EXERCISE
Copy every line from the records that holds the word "const".
** Opening DATA FOR PROCESSING block **
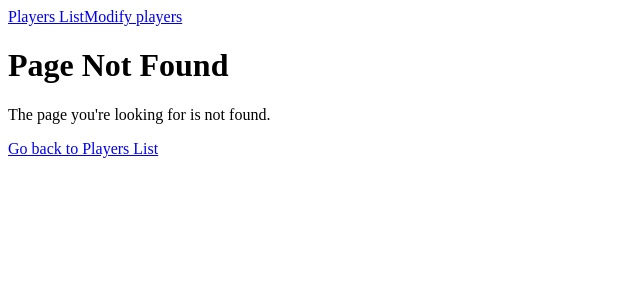
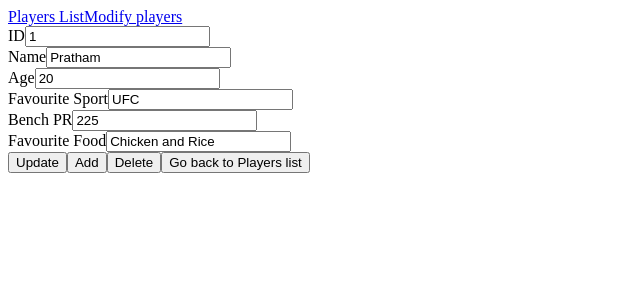
Before and after one commit to Pratham6400/PrathamSingh_Benipal_Learning_Angular, an Angular app: page /edit/1 in a window 1280 px wide. Before the commit this address had no page. Shown: the top 300 px of the page, without its empty margins (0-640 px from the left). Built offline with nearby package versions, Linux system fonts and the light colour scheme.

Commit message:
fixed assignment-6 and everything is working

```diff
--- a/src/app/modify-list-item/modify-list-item.component.html
+++ b/src/app/modify-list-item/modify-list-item.component.html
@@ -32,7 +32,8 @@
   </div>
 
 <!--  lets add in the buttons now-->
-  <button type="submit">Submit</button>
+  <button type="submit">Update</button>
+  <button type="button" (click)="add()">Add</button>
   <button type="button" (click)="onDelete()">Delete</button>
   <button type="button" (click)="navigateToPlayerList()">Go back to Players list</button>
 
--- a/src/app/modify-list-item/modify-list-item.component.ts
+++ b/src/app/modify-list-item/modify-list-item.component.ts
@@ -51,11 +51,17 @@ export class ModifyListItemComponent implements OnInit {
     }
   }
 
-  onSubmit():void{
+  onSubmit():void {
+    const player: Player = this.playerForm.value;
+    if (player.id) {
+      this.playerService.updatePlayer(player);
+      this.playerService.addPlayer(player).subscribe(() =>
+        this.router.navigate(['/players']));
+    }
+  }
+  add(){
     const player: Player = this.playerForm.value;
     if(player.id){
-      this.playerService.updatePlayer(player);
-    } else{
       player.id = this.playerService.generateNewId();
       this.playerService.addPlayer(player).subscribe(()=> this.router.navigate(['/players']));
     }
--- a/src/app/player-list/player-list.component.ts
+++ b/src/app/player-list/player-list.component.ts
@@ -35,7 +35,7 @@ export class PlayerListComponent implements OnInit {
 
   // eddit and delete methods
   editPlayer(id: number): void {
-    this.router.navigate(['/players/edit', id]);
+    this.router.navigate(['edit', id]);
   }
 
   deletePlayer(id: number): void {
--- a/src/app/services/ufcplayers.service.ts
+++ b/src/app/services/ufcplayers.service.ts
@@ -12,7 +12,7 @@ export class UFCPlayersService {
   //adding a method that will return an Observable of the IContent array
   // from the mock-content file in my data folder.
   getPlayers(): Observable<Player[]> {
-    return of(userList);
+    return of(this.ufcplayers);
   }
   //adding a method that accepts a number and returns the content item in the array
   //methods are already added
--- a/src/main.ts
+++ b/src/main.ts
@@ -4,15 +4,16 @@ import { AppComponent } from './app/app.component';
 import {PlayerListComponent} from "./app/player-list/player-list.component";
 import {ModifyListItemComponent} from "./app/modify-list-item/modify-list-item.component";
 import {PageNotFoundComponent} from "./app/page-not-found/page-not-found.component";
+import {provideHttpClient} from "@angular/common/http";
 const routes: Routes = [
   //this is the default route
   {path:'', redirectTo: '/players', pathMatch: 'full'},
   { path: 'players', component: PlayerListComponent },
-  { path: 'players/:id', component: PlayerListComponent },
+  { path: 'edit/:id', component: ModifyListItemComponent },
   { path: 'modify-list-item', component: ModifyListItemComponent },
   //adding the wildcard routes
   {path: '**', component: PageNotFoundComponent}
 ];
 bootstrapApplication(AppComponent, {
-  providers: [provideRouter(routes)]
+  providers: [provideRouter(routes), provideHttpClient()]
 }).then(r => console.log('Bootstrap successful'));
```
** Closing DATA FOR PROCESSING block **
ANSWER AREA
+    const player: Player = this.playerForm.value;
     const player: Player = this.playerForm.value;
 const routes: Routes = [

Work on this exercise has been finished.